**Assigned task**
Below are the data; count the lines with the string "function" in them and give that number only.

---------- Data for analysis ----------

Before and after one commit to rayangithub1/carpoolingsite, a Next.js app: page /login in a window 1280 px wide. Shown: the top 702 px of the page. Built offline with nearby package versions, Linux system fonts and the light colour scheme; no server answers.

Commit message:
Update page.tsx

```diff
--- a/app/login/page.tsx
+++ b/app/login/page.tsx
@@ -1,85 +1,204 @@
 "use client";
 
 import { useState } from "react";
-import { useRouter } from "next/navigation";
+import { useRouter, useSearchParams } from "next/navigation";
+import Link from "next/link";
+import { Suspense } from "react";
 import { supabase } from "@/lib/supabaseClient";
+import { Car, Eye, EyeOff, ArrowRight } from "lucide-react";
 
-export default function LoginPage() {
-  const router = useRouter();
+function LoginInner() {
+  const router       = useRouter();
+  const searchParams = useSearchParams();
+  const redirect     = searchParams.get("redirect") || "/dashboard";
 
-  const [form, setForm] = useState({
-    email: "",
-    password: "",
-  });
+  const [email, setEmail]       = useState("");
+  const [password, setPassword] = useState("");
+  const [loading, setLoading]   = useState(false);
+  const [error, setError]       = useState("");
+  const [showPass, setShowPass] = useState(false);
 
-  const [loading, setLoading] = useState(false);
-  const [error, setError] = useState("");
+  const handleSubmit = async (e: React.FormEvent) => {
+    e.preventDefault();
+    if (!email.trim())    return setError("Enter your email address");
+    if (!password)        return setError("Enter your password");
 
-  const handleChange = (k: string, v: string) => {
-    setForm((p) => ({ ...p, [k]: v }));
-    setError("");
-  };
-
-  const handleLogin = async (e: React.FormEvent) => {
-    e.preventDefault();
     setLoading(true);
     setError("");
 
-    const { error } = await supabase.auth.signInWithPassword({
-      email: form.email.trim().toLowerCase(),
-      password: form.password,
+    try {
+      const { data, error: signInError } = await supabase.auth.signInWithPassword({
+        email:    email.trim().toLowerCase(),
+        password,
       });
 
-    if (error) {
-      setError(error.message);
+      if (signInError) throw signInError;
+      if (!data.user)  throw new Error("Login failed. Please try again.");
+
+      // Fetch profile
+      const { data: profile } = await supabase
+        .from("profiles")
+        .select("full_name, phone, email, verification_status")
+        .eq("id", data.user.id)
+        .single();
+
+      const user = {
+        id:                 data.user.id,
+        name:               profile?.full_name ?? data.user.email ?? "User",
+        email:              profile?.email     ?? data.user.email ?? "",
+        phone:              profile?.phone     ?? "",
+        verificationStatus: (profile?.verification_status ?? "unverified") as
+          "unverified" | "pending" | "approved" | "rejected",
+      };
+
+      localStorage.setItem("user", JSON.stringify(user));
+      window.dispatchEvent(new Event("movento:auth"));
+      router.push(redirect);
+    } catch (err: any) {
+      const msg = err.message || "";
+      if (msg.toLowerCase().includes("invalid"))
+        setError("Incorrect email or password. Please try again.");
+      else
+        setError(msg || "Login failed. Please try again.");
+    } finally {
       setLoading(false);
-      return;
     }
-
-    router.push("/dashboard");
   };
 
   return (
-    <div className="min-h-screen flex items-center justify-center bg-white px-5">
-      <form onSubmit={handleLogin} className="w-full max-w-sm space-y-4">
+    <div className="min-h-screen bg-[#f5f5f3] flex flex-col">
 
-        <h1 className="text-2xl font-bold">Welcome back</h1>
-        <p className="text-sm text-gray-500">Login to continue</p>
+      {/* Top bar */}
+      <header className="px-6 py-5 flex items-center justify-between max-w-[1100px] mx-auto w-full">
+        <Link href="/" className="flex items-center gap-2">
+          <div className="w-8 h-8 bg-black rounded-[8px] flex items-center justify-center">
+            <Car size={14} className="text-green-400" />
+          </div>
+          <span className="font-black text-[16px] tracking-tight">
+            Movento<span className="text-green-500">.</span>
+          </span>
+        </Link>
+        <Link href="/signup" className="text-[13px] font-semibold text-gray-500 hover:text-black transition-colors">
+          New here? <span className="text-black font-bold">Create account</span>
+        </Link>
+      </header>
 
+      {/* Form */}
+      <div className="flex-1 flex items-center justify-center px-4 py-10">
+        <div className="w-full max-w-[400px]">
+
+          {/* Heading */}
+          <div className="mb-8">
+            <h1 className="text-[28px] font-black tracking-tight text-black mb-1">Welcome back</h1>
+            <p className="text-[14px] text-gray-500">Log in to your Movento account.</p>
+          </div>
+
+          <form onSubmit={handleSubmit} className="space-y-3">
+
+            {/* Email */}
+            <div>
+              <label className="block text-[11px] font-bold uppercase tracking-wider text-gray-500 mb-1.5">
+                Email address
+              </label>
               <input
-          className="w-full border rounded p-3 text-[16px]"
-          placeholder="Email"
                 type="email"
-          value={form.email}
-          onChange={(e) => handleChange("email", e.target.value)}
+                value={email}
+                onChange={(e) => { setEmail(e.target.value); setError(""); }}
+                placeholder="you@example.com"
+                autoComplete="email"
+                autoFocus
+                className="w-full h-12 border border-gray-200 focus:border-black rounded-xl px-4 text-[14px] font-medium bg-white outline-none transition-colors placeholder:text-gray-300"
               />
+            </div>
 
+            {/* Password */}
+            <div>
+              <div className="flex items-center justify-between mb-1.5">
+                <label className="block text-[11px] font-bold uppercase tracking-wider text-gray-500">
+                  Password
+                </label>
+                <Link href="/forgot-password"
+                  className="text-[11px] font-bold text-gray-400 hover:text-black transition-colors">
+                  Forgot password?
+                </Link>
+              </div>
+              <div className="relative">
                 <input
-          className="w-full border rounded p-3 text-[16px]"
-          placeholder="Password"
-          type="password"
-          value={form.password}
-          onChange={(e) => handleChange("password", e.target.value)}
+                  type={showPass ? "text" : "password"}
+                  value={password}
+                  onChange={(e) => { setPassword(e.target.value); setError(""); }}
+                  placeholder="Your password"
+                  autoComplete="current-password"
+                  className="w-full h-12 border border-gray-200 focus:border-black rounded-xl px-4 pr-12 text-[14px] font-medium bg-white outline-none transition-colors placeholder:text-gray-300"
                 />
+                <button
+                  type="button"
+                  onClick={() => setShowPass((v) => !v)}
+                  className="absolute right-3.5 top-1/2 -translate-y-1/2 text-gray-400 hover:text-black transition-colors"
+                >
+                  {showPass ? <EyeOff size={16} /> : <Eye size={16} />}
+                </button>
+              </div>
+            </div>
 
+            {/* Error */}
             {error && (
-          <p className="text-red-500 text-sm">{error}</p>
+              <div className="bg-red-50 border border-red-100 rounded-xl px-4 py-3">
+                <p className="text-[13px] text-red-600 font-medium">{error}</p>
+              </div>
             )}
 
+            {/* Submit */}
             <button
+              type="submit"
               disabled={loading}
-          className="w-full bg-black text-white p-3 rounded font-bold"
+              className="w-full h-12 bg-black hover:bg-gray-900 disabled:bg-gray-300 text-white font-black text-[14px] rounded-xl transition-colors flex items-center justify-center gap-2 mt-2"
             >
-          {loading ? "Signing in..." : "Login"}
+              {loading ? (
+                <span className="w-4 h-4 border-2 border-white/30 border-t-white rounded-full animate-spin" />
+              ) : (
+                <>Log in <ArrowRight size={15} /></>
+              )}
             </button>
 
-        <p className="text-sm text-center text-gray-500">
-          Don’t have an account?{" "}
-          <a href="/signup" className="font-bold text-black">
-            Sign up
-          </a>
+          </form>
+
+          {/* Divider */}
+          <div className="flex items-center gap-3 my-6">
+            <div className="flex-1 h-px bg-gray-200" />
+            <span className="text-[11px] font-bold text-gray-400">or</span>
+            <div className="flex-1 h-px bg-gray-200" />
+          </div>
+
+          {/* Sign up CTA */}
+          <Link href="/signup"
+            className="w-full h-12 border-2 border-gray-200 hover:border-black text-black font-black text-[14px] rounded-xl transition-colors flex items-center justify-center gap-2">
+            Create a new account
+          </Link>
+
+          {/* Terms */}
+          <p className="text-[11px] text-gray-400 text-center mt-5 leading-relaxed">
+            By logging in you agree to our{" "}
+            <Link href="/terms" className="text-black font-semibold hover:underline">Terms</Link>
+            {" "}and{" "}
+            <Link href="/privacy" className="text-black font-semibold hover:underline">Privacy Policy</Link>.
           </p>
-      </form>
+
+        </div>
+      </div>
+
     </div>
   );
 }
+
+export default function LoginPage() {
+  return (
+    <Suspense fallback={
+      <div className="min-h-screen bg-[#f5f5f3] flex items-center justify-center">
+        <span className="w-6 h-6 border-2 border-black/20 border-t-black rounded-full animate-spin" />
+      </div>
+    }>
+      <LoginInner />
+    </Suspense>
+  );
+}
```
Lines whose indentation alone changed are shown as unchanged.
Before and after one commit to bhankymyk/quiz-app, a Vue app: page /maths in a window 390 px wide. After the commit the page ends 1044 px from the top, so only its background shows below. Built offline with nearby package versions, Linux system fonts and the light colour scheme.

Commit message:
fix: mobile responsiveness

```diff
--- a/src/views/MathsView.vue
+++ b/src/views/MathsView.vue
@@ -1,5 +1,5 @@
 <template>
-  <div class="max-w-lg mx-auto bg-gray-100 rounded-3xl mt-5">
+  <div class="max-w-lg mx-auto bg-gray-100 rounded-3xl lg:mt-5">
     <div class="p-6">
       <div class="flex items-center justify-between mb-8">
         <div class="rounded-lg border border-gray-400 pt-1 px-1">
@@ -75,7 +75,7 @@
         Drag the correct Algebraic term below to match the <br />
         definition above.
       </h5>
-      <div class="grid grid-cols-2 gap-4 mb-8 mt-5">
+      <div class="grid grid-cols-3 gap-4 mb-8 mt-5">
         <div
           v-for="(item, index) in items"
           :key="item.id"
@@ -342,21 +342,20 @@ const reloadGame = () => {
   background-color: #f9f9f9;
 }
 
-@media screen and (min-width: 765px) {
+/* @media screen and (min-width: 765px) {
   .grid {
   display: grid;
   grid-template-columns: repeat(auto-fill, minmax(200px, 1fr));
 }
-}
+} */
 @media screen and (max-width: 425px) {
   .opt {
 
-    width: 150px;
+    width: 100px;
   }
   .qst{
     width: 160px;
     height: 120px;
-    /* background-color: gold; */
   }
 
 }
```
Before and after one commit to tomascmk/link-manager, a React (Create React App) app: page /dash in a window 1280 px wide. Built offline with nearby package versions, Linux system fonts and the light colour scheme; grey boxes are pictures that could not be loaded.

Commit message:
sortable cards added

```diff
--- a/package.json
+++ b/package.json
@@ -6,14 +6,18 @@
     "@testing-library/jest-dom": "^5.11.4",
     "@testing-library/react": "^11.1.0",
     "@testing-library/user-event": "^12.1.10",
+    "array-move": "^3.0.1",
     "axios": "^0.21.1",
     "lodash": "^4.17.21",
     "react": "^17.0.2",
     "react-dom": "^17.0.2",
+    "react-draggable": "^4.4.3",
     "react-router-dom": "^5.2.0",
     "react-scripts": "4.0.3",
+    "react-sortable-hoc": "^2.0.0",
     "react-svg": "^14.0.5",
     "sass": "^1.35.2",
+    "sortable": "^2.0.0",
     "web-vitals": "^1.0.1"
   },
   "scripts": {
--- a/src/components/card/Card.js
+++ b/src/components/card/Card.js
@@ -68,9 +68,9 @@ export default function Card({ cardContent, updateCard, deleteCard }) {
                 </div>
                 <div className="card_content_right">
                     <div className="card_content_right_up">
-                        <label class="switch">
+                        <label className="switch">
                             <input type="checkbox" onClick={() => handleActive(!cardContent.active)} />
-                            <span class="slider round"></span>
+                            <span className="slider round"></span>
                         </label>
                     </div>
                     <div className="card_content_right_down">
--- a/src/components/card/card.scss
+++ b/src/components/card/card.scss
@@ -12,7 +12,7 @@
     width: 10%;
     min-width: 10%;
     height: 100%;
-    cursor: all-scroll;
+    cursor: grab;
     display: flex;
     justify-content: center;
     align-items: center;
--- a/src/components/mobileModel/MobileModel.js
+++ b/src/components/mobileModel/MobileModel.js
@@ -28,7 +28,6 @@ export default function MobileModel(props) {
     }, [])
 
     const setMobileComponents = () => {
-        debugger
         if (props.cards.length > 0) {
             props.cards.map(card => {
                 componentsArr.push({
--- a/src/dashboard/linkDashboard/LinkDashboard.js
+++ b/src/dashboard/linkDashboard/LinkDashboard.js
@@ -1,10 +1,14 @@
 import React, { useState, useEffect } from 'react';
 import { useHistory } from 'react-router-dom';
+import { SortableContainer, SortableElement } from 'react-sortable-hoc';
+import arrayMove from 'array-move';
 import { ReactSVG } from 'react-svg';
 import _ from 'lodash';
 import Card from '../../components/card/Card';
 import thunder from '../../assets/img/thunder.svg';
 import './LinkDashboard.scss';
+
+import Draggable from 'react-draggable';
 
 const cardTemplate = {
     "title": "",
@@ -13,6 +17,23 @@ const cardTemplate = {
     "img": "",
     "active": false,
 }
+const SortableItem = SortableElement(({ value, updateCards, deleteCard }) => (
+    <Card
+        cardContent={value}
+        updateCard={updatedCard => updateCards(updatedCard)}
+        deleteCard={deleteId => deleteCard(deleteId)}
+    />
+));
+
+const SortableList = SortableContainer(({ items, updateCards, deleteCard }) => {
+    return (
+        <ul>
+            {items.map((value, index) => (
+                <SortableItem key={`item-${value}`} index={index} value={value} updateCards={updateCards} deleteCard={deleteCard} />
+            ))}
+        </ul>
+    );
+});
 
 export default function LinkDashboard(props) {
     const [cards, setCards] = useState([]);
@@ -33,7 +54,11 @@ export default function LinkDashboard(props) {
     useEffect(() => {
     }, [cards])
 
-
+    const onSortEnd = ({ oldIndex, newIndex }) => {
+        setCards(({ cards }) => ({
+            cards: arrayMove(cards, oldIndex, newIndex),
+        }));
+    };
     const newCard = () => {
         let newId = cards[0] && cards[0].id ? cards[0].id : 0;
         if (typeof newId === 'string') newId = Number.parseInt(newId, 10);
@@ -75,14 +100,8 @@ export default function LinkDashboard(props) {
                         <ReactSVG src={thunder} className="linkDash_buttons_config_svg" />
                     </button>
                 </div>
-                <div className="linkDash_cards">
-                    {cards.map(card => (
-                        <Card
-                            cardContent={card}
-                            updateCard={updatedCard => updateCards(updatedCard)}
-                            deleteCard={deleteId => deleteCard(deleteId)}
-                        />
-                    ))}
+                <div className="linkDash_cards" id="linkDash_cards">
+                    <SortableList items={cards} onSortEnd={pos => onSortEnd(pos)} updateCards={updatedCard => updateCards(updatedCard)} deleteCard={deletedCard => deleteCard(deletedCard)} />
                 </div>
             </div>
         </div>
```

----------

**Result of this task**
8